Lorde performs "Royals" at The Grammy Nominations Concert Live - Countdown to Music's Biggest Night event in Los Angeles CREDIT: REUTERS
'The phrase 'teen hottie' literally makes me want to throw up.'
That is what Lorde says to Jon Pareles of New York Times during an interview over Skype about her latest achievements and the topics of the songs she writes.
Lorde claims in the same interview that teenagers like her 'are more complex than people think.' This is considering the fact that most of the songs she wrote were about teenage life, yet it sounded far from the teenybopper songs prevalent among teenage singers.

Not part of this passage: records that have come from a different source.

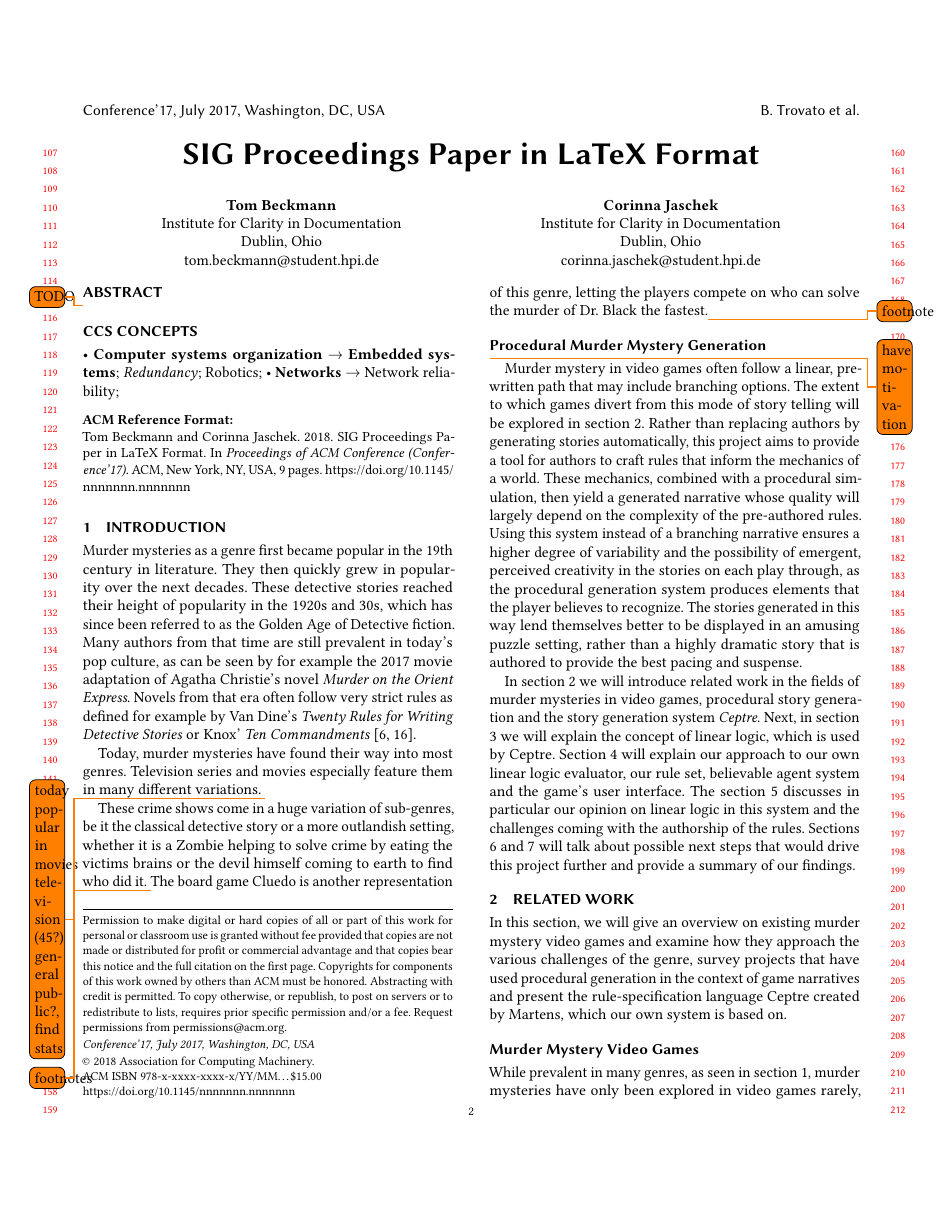
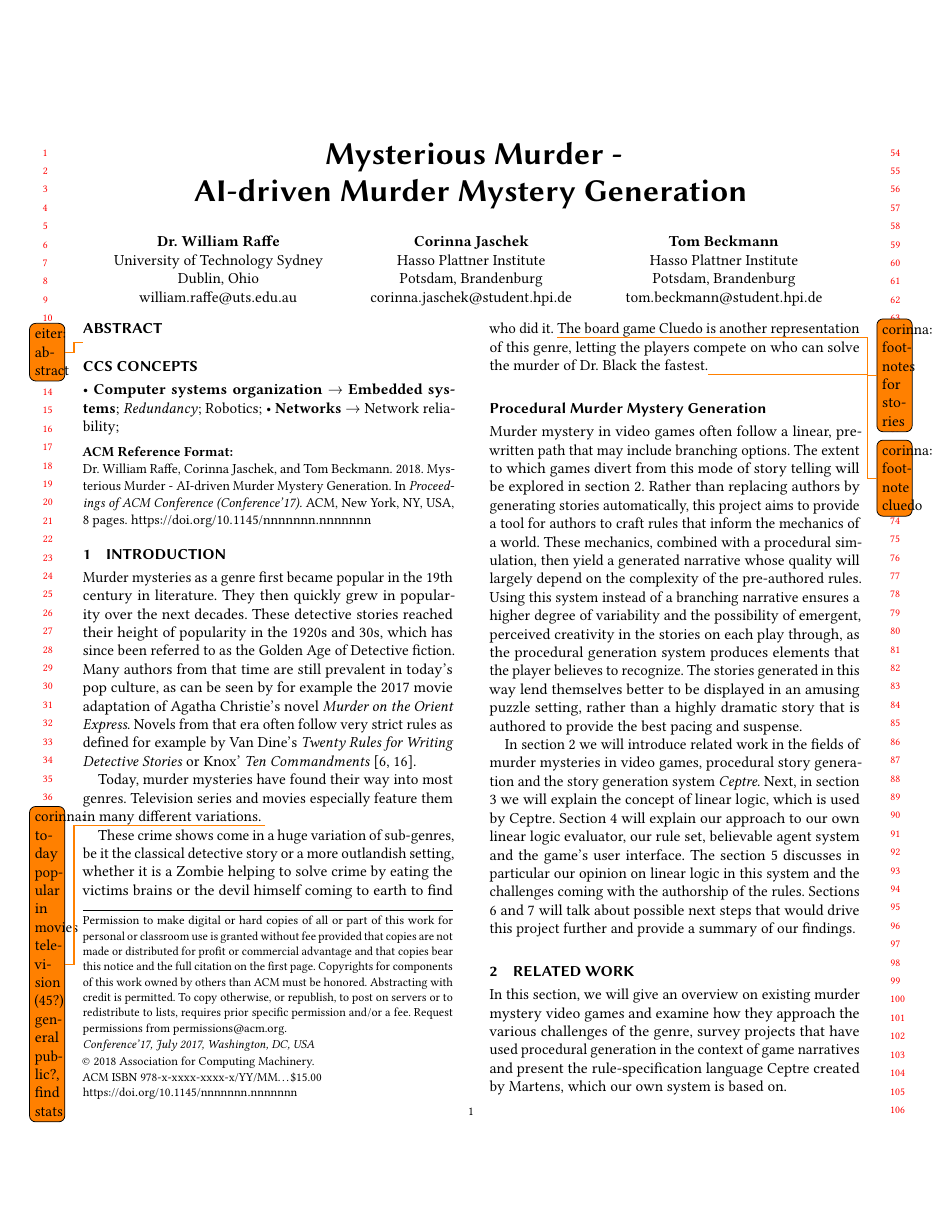
Before and after one commit to tom95/mysterious-murder-paper, a LaTeX paper (main.tex, which reads introduction.tex): page 2 of 9 before the commit and page 1 of 8 after it. Compiled offline with pdfLaTeX.

Commit message:
Updates from ShareLaTeX

```diff
--- a/introduction.tex
+++ b/introduction.tex
@@ -8,12 +8,12 @@ Novels from that era often follow very strict rules as defined for example by Va
 
 Today, murder mysteries have found their way into most genres.
 Television series and movies especially feature them in many different variations.
-\todo{today popular in movies television (45?) general public?, find stats}
+\todo{corinna: today popular in movies television (45?) general public?, find stats}
 
-These crime shows come in a huge variation of sub-genres, be it the classical detective story or a more outlandish setting, whether it is a Zombie helping to solve crime by eating the victims brains or the devil himself coming to earth to find who did it. \todo{footnotes}
-The board game Cluedo is another representation of this genre, letting the players compete on who can solve the murder of Dr. Black the fastest.\todo{footnote}
+These crime shows come in a huge variation of sub-genres, be it the classical detective story or a more outlandish setting, whether it is a Zombie helping to solve crime by eating the victims brains or the devil himself coming to earth to find who did it. \todo{corinna: footnotes for stories}
+The board game Cluedo is another representation of this genre, letting the players compete on who can solve the murder of Dr. Black the fastest.\todo{corinna: footnote cluedo}
 
-\subsection{Procedural Murder Mystery Generation} \todo{have motivation}
+\subsection{Procedural Murder Mystery Generation}
 Murder mystery in video games often follow a linear, pre-written path that may include branching options.
 The extent to which games divert from this mode of story telling will be explored in section \ref{related_work}.
 Rather than replacing authors by generating stories automatically, this project aims to provide a tool for authors to craft rules that inform the mechanics of a world.
--- a/main.tex
+++ b/main.tex
@@ -22,20 +22,27 @@
 \usepackage{csquotes}
 \usepackage{listings}
 
+\def\UrlBreaks{\do\/\do-}
+
 \begin{document}
-\title{SIG Proceedings Paper in LaTeX Format} \todo{title}
+\title{Mysterious Murder -\\
+AI-driven Murder Mystery Generation}
 %\subtitle{Extended Abstract}
 
-\author{Tom Beckmann}
+\author{Dr. William Raffe}
 \affiliation{%
-  \institution{Institute for Clarity in Documentation}
+  \institution{University of Technology Sydney}
   \streetaddress{P.O. Box 1212}
   \city{Dublin}
   \state{Ohio}
   \postcode{43017-6221}
 }
-\email{tom.beckmann@student.hpi.de}
+\email{william.raffe@uts.edu.au}
 
 \author{Corinna Jaschek}
 \affiliation{%
-  \institution{Institute for Clarity in Documentation}
+  \institution{Hasso Plattner Institute}
+  \streetaddress{Prof.-Dr.-Helmert-Straße 2-3}
+  \city{Potsdam}
+  \state{Brandenburg}
+  \postcode{14482}
@@ -46,12 +49,22 @@
 }
 \email{corinna.jaschek@student.hpi.de}
 
+\author{Tom Beckmann}
+\affiliation{%
+  \institution{Hasso Plattner Institute}
+  \streetaddress{Prof.-Dr.-Helmert-Straße 2-3}
+  \city{Potsdam}
+  \state{Brandenburg}
+  \postcode{14482}
+}
+\email{tom.beckmann@student.hpi.de}
+
 % The default list of authors is too long for headers.
-\renewcommand{\shortauthors}{B. Trovato et al.}
+\renewcommand{\shortauthors}{W. Raffe, C. Jaschek, T. Beckmann}
 
 
 \begin{abstract}
-\todo{TODO}
+\todo{eiter: abstract}
 \end{abstract}
 
 %
```
Also changed, not shown: approach.tex (+13 -7 lines), background.tex (+1 -5 lines), bibliography.bib (+1 -2 lines), related_work.tex (+3 -3 lines), main.tex (10 more changed lines).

She says that even her collaborator, producer Joel Little, 'has no idea to this day what I'm talking about (in the album.)'
It can also be noted that unlike most teenage singers, Lorde's album "Pure Heroine" does not have any love songs in it. She says that it's her deliberate choice not to do so.

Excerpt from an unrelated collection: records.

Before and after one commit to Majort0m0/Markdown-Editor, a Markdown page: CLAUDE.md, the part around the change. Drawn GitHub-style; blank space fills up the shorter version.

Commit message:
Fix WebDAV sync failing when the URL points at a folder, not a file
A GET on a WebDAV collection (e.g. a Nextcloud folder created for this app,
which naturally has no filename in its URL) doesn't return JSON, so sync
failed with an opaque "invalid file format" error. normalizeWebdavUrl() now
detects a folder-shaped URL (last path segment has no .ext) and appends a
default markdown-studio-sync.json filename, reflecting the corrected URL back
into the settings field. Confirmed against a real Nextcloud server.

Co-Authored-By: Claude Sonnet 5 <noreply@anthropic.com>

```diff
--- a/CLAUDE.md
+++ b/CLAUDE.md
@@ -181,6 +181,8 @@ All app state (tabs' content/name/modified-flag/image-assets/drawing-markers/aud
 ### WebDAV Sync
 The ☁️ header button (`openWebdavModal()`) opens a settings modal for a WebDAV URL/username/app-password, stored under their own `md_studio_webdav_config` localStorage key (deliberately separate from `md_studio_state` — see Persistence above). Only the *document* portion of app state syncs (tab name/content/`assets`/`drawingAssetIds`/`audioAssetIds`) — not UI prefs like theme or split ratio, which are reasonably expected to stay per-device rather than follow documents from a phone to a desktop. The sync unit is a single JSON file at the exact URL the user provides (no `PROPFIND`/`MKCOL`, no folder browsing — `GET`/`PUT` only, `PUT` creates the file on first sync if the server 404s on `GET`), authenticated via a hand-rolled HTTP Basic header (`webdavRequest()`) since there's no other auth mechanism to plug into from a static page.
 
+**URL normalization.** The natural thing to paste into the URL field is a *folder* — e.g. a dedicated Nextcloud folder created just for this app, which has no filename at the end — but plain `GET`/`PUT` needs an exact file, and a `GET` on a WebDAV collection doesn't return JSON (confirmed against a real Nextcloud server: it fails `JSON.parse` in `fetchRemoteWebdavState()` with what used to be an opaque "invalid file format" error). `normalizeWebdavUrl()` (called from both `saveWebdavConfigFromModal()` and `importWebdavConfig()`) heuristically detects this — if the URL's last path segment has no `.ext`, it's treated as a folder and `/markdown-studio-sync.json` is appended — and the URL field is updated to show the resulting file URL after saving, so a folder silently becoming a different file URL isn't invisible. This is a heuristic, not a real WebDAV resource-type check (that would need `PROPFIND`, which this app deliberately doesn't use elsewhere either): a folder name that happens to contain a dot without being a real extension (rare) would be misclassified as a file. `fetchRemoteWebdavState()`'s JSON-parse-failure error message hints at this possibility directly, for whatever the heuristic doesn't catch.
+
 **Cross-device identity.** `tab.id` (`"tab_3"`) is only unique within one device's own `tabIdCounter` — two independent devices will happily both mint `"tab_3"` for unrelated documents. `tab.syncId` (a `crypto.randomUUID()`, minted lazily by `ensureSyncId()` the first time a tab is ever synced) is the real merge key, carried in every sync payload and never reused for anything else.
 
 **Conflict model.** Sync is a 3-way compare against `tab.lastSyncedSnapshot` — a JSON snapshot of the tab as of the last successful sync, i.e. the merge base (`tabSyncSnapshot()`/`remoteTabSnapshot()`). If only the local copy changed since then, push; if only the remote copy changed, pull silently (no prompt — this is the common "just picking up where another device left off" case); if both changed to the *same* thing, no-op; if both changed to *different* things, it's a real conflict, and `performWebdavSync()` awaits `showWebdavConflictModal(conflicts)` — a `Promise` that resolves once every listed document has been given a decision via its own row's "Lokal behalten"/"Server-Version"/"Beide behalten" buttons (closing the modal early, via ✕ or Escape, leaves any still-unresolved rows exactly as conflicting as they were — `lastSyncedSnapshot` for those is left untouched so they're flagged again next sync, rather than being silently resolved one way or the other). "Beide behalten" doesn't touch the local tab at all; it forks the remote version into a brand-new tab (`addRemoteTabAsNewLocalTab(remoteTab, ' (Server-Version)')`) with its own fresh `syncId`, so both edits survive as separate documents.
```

'Some people love writing about that, and that's fine. But I personally haven't found a way to do it yet which is innovative and feels new to me,'says the Kiwi singer.
Don't get her wrong, though. Lorde claims she's a 'pop princess at heart' and at one time praised Miley Cyrus's song "Wrecking Ball." However, Lorde describes pop as something about 'distilling what you want to say and making it easy. And the way I write isn't about making things easy.'
Jason Flom of Lava Records once said that 'no one's ever going to tell (Lorde) what to say.' True enough, Lorde maintains control over her image and packaging as an artist.
'I would like to think that my public persona comes naturally to me and isn't that dissimilar to my real way of doing things,' explained Lorde, adding, 'I've turned down easily tens of millions of dollars doing what I do and saying no to things that I think are corny.'
After all, Lorde herself encourages her listeners to think that the sky's the limit.
'There's really not anything you can't do. After all, I'm from New Zealand. This shouldn't happen to people like me,' says Lorde last.